The survey by The Fairtrade Foundation also showed there is little public awareness of how fairer trade helps farmers in these countries adapt to climate change and create a sustainable future for tropical food products.
Growers of bananas, coffee and cocoa are already facing reductions in yields due to global warming, but the situation could accelerate with further temperature increases, leaving importing countries like the UK vulnerable to shortages.
New academic research from Vrije University and Bern University of Applied Sciences has found that ten banana growing countries could face “drastic” reductions in yield if climate change increases, and 90 per cent of cocoa growing regions could become unsuitable if temperatures increase by 2.1 degrees.

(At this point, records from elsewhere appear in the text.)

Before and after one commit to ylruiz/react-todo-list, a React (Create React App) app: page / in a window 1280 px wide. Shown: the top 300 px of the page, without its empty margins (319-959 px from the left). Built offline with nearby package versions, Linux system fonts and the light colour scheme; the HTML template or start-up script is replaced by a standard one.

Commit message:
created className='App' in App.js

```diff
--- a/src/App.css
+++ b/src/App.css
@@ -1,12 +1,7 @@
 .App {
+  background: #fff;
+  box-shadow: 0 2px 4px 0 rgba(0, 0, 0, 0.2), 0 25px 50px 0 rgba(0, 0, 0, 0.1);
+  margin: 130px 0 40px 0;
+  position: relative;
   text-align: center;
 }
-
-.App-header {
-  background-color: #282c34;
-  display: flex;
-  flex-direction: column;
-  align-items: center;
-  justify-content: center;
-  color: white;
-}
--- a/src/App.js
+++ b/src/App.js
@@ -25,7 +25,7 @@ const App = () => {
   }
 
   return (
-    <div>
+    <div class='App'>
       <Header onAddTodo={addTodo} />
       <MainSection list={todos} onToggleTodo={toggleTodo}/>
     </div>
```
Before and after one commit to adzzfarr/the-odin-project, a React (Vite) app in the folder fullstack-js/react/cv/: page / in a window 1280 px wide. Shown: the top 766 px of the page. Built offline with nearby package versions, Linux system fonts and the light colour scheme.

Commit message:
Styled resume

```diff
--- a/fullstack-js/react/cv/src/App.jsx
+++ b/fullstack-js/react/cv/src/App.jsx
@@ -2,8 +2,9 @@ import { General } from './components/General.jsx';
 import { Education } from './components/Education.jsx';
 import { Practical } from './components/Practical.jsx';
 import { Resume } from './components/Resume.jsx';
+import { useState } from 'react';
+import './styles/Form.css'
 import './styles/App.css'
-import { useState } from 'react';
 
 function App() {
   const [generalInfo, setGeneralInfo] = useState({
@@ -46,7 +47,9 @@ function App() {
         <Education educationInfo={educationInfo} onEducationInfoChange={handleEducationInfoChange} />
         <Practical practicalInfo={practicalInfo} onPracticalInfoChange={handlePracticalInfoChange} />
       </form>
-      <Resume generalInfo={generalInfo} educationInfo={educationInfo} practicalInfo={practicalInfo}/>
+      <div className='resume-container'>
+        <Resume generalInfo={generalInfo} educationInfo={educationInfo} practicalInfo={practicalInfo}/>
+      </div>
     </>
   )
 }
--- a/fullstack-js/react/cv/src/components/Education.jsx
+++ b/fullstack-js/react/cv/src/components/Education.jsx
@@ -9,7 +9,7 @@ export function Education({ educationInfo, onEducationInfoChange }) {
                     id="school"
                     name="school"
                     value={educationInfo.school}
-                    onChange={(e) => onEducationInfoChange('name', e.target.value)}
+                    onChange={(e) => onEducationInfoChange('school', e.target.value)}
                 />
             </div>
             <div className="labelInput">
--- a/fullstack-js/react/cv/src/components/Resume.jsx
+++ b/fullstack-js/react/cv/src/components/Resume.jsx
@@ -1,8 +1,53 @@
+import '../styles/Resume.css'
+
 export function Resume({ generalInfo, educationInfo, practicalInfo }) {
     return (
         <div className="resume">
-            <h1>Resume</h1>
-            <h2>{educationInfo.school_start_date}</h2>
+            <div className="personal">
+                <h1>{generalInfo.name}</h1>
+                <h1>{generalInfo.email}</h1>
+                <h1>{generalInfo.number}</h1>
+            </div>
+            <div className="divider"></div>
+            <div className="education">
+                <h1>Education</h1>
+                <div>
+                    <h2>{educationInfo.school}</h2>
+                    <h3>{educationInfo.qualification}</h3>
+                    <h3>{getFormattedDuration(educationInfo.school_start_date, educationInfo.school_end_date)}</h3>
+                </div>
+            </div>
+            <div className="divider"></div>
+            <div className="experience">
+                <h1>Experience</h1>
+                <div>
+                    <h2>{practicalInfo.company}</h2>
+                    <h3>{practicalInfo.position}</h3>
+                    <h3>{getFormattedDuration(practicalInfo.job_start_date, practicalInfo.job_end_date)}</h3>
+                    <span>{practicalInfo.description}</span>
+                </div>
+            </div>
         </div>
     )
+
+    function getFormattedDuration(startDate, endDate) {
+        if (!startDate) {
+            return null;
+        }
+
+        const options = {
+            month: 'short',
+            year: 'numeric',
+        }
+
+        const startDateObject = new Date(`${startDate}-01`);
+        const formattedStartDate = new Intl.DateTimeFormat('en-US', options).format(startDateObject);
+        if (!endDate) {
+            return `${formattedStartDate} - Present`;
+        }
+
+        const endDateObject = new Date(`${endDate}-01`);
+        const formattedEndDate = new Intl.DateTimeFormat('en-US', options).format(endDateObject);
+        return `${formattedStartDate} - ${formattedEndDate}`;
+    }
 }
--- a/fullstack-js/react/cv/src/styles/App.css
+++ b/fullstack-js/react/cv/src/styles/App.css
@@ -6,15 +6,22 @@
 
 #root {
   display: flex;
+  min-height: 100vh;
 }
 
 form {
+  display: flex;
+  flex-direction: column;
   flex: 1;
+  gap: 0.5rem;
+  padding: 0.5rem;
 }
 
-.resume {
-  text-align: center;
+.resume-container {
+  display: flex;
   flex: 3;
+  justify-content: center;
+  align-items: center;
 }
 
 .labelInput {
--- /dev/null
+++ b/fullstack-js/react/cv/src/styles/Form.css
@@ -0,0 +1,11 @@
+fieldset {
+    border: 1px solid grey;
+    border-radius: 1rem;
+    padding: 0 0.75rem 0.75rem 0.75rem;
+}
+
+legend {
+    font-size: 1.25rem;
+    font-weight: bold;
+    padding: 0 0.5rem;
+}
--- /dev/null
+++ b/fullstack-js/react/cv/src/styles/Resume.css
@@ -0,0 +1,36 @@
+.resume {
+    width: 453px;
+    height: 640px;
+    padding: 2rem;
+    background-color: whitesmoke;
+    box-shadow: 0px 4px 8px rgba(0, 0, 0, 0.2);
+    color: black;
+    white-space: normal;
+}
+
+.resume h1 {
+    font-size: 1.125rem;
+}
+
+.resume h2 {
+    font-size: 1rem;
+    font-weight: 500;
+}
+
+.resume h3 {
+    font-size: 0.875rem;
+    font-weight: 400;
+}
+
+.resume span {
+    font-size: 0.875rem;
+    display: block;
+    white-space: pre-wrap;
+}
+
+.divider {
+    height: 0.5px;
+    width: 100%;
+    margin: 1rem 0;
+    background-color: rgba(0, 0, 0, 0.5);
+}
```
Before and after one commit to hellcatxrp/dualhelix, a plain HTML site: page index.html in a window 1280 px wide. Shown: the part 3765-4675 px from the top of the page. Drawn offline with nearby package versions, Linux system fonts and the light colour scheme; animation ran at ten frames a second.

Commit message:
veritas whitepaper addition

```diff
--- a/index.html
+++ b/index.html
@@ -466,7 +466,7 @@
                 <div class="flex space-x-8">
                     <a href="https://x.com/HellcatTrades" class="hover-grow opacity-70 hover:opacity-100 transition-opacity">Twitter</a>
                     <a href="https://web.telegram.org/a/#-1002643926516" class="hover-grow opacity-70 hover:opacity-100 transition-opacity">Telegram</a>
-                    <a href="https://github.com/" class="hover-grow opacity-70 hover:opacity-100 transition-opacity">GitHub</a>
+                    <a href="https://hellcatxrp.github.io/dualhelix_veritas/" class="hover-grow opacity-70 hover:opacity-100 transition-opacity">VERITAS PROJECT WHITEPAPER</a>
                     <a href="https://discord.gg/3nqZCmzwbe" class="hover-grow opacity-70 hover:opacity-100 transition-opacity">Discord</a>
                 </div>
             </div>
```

But 60 per cent of the 2,000 people surveyed by Fairtrade were not aware of the potential supply crisis caused by climate change.
While over three quarters of those asked said that it was important to help overseas farmers adapt to climate change, most participants didn’t realise that they can support overseas growers through fairer trade, as fair incomes for farmers can help build climate resilience.
“Smallholder farmers in low-income countries are on the frontlines of the climate crisis, with droughts, floods and storms severely threatening livelihoods of producers across Africa, Asia, Latin America and the Caribbean,” said director of the Graduate Institute for International Development, Agriculture and Economics (GIIDAE) at the University of Reading, Dr Sarah Cardey.
“For these farmers and workers, a decent income is absolutely essential for building resilience to climate shocks and ensuring they can adapt to a continually evolving climate,” she said.
The survey was commissioned ahead of Fairtrade Fortnight, an annual campaign to raise awareness of the positive impact of buying Fairtrade products.
Although most of those asked did not understand the link between Fairtrade and the climate crisis, 70 per cent said that it would motivate them to buy certified products if it ensured future supply of tropical foods.
Chief executive of The Fairtrade Foundation, Michael Gidney, said: “Cocoa brings so much joy to anyone who loves chocolate, but more needs to be done to ensure that farmers growing these products are supported to live and work well and build their resilience to the devastating impacts of the climate crisis.
“By choosing Fairtrade, they can make a real, tangible difference to the lives of people who grow much of the food we love to eat in the UK.”